Nearly two decades after federal guidelines called for more aggressive treatment of pain associated with cancer, millions of Americans with the disease still suffer unnecessarily because their pain is not being managed adequately, according to a new study.
The study, led by researchers at the University of Texas M.D. Anderson Cancer Center, found that a third of cancer patients and survivors have untreated or undertreated pain, an improvement from 18 years ago but still far short.
The study, which was published this week, is the largest-ever evaluation of the treatment of pain in cancer patients and survivors in an outpatient setting.

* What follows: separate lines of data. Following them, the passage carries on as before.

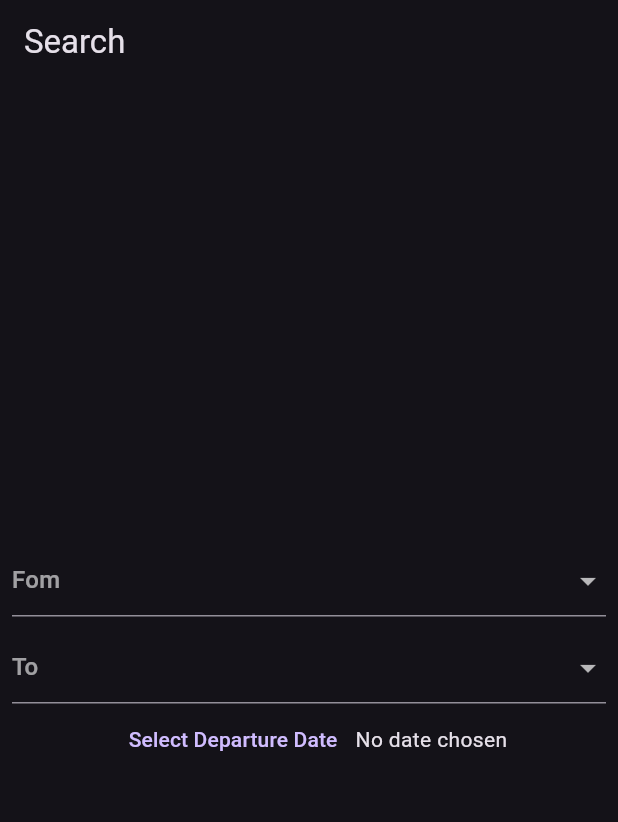
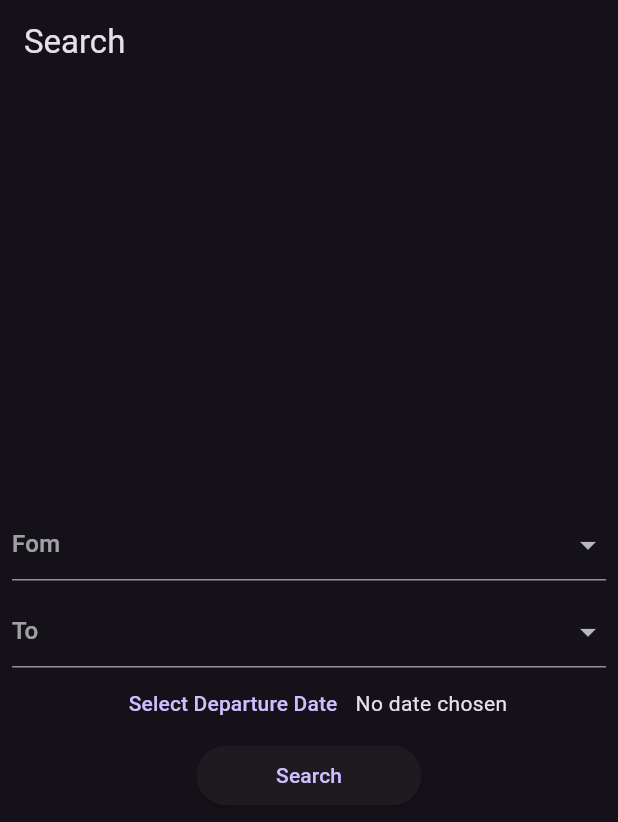
Before and after one commit to eugensosna/bus_reserv, a Flutter app: the screen it shows after launch, on a phone screen of 412 x 824 dp. Shown: the top 822 px of the screen. Run offline on Flutter 3.47's test engine with Material 3 defaults, Android fonts, the phone set to English and light mode, and no system bars.

Commit message:
search button

```diff
--- a/bus_client/lib/pages/search_page.dart
+++ b/bus_client/lib/pages/search_page.dart
@@ -12,6 +12,8 @@ class SearchPage extends StatefulWidget {
 class _SearchPageState extends State<SearchPage> {
   String? fromCity, toCity;
   DateTime? departureDate;
+
+  final _formKey = GlobalKey<FormState>();
   @override
   Widget build(BuildContext context) {
     return Scaffold(
@@ -19,6 +21,7 @@ class _SearchPageState extends State<SearchPage> {
         title: const Text('Search'),
       ),
       body: Form(
+        key: _formKey,
         child: Center(
           child: ListView(
             padding: const EdgeInsets.all(8) ,
@@ -79,9 +82,17 @@ class _SearchPageState extends State<SearchPage> {
                     ),
                     Text(departureDate == null ? "No date chosen": getFormattedDate(departureDate!, pattern: 'EEE MMM dd, yyyy'))
                   ],
+                ),
+                Center(
+                  child: SizedBox(
+                    width: 150,
+                    child: ElevatedButton(
+                      onPressed: _search,
+                      child:  const Text('Search'),
+                    ),
+                  ),
                 )
 
-                // dropDownFromCiy(toCity, "To")
             ],
 
           ),
@@ -103,4 +114,17 @@ class _SearchPageState extends State<SearchPage> {
 
     }
   }
+
+  void _search() {
+    if (departureDate == null) {
+      ScaffoldMessenger.of(context)
+      .showSnackBar(SnackBar(content: Text('Please select date')));
+      return;
+
+    }
+    if (_formKey.currentState!.validate()) {
+
+
+    }
+  }
 }
```
Also changed, not shown: bus_client/pubspec.lock.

The new study did not investigate why cancer patients' pain is still not adequately treated. Common reasons include patients' fear of narcotics and their lack of understanding of non-narcotic pain treatment. Some doctors don't understand the extent of some patients' pain.
The study enrolled more than 3,000 people with invasive breast, prostate, colon and lung cancer and at risk for pain at 38 institutions across the country. They included patients in active treatment and survivors seeing doctors for follow-up appointments. Most were being treated by oncologists, not pain specialists.
The researchers found that significant pain was an issue in two-thirds of patients and that 67% of them were receiving adequate treatment. Twenty percent of those reporting severe pain were not receiving any pain treatment, and 13% were receiving ineffective pain treatment.
The study included patients whose pain was caused by their cancer, by the treatment for their cancer or by illnesses they brought to their cancer care.
The study shows how complicated pain management and pain management education can be in cancer patients. For an evaluation and a customized, non narcotic pain treatment plan, contact Franklin Pain Wellness Center.